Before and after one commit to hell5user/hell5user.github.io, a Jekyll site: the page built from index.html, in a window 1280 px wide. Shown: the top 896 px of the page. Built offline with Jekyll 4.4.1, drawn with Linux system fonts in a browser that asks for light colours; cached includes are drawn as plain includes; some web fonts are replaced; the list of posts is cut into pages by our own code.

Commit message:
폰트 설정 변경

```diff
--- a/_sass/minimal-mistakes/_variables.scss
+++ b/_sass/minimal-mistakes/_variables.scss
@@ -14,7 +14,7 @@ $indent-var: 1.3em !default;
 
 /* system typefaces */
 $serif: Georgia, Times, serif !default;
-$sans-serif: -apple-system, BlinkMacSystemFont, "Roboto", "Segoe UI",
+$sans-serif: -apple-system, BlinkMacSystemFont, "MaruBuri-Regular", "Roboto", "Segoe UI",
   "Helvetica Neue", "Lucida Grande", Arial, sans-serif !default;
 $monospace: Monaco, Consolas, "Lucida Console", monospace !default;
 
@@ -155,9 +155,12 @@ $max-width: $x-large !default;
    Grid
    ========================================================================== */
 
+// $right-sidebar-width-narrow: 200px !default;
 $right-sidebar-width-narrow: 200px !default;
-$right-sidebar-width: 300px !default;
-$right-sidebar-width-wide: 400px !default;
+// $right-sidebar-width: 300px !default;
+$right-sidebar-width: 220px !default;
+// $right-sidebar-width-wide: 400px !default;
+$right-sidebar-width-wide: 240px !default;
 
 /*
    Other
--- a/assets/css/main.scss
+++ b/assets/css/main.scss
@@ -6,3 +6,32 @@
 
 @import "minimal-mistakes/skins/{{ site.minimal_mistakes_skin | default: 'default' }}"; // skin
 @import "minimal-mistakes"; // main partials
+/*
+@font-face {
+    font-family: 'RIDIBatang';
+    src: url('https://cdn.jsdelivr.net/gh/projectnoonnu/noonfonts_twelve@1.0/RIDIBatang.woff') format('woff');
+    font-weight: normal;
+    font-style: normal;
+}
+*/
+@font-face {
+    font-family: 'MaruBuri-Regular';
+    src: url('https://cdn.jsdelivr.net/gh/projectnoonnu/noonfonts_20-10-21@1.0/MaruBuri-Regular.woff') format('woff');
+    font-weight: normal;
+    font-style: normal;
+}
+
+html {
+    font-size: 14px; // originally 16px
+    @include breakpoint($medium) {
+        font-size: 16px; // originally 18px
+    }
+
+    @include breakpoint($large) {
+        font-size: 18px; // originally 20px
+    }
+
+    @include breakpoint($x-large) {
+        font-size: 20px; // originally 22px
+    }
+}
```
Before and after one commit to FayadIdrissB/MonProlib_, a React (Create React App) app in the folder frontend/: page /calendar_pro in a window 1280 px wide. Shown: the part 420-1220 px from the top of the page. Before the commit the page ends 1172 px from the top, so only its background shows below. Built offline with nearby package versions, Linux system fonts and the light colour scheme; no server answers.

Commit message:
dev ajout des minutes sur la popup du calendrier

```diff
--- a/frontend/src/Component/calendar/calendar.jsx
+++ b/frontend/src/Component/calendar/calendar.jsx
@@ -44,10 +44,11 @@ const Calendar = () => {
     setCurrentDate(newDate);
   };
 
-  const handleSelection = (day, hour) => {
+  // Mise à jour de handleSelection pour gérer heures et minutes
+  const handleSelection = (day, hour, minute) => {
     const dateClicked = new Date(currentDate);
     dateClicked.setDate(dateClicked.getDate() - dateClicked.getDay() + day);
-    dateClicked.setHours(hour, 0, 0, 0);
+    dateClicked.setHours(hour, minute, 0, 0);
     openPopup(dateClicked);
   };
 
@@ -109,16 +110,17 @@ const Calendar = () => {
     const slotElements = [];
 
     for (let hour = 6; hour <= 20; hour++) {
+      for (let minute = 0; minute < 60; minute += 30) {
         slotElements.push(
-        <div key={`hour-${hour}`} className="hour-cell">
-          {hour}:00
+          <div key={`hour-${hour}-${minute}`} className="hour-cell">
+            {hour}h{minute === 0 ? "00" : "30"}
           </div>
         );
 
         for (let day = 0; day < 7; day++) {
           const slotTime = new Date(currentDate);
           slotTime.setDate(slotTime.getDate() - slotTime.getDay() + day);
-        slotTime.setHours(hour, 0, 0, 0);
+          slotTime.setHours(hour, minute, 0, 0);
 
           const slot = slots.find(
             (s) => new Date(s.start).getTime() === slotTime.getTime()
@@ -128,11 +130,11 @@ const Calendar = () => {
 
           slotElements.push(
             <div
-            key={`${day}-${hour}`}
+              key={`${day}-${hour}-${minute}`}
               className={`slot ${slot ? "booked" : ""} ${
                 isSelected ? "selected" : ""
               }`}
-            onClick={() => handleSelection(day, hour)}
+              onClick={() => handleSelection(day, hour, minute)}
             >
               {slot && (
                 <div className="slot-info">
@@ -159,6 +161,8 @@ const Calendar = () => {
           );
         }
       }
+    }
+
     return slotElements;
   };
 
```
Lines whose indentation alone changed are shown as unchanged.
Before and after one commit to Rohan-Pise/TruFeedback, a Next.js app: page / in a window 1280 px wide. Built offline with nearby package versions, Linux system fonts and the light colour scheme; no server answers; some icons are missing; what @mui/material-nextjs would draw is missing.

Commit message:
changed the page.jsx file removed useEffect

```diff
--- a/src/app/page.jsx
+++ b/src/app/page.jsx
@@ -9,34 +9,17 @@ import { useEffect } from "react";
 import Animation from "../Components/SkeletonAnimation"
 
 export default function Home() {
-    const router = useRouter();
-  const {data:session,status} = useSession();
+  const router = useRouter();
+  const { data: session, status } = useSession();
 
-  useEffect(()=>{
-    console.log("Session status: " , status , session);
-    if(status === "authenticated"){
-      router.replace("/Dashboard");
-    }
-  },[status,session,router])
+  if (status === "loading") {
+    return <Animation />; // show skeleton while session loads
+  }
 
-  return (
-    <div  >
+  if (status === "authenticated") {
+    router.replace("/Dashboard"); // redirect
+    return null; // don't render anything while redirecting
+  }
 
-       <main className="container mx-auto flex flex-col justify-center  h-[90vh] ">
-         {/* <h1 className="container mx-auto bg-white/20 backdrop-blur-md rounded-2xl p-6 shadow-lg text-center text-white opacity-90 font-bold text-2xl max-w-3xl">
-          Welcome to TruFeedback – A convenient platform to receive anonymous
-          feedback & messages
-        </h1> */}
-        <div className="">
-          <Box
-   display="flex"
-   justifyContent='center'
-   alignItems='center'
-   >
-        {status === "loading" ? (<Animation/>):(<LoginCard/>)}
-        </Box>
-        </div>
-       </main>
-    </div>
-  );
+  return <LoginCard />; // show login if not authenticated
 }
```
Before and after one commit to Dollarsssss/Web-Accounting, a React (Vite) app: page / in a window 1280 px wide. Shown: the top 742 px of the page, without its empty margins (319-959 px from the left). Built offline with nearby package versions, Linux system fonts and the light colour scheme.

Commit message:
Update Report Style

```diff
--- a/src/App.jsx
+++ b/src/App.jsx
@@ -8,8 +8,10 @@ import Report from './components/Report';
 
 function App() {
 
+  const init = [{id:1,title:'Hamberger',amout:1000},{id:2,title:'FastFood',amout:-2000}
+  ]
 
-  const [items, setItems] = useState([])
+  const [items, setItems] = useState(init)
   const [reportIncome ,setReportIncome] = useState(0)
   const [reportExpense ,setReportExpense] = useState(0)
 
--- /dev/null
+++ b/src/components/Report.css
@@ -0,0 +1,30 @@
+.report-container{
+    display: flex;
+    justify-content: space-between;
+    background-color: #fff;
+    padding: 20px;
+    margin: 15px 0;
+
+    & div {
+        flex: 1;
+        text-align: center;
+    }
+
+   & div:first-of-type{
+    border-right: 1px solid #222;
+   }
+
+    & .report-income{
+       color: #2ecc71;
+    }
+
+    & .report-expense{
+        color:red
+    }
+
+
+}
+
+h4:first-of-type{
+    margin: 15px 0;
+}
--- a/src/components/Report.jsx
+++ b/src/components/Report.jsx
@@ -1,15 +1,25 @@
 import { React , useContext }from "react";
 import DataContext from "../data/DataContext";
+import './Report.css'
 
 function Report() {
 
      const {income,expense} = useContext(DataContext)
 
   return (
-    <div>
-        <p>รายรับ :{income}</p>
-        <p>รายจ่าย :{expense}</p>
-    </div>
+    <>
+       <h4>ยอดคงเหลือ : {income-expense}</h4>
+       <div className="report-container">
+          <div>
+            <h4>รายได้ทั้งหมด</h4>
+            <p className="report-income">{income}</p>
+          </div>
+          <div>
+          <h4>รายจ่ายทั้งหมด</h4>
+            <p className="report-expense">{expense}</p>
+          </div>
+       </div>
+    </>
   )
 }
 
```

########

What this task involves> For each line of the material that contains the word "status", make a copy.

Solution to the exercise>
-  const {data:session,status} = useSession();
+  const { data: session, status } = useSession();
-    console.log("Session status: " , status , session);
-    if(status === "authenticated"){
-  },[status,session,router])
+  if (status === "loading") {
+  if (status === "authenticated") {
-        {status === "loading" ? (<Animation/>):(<LoginCard/>)}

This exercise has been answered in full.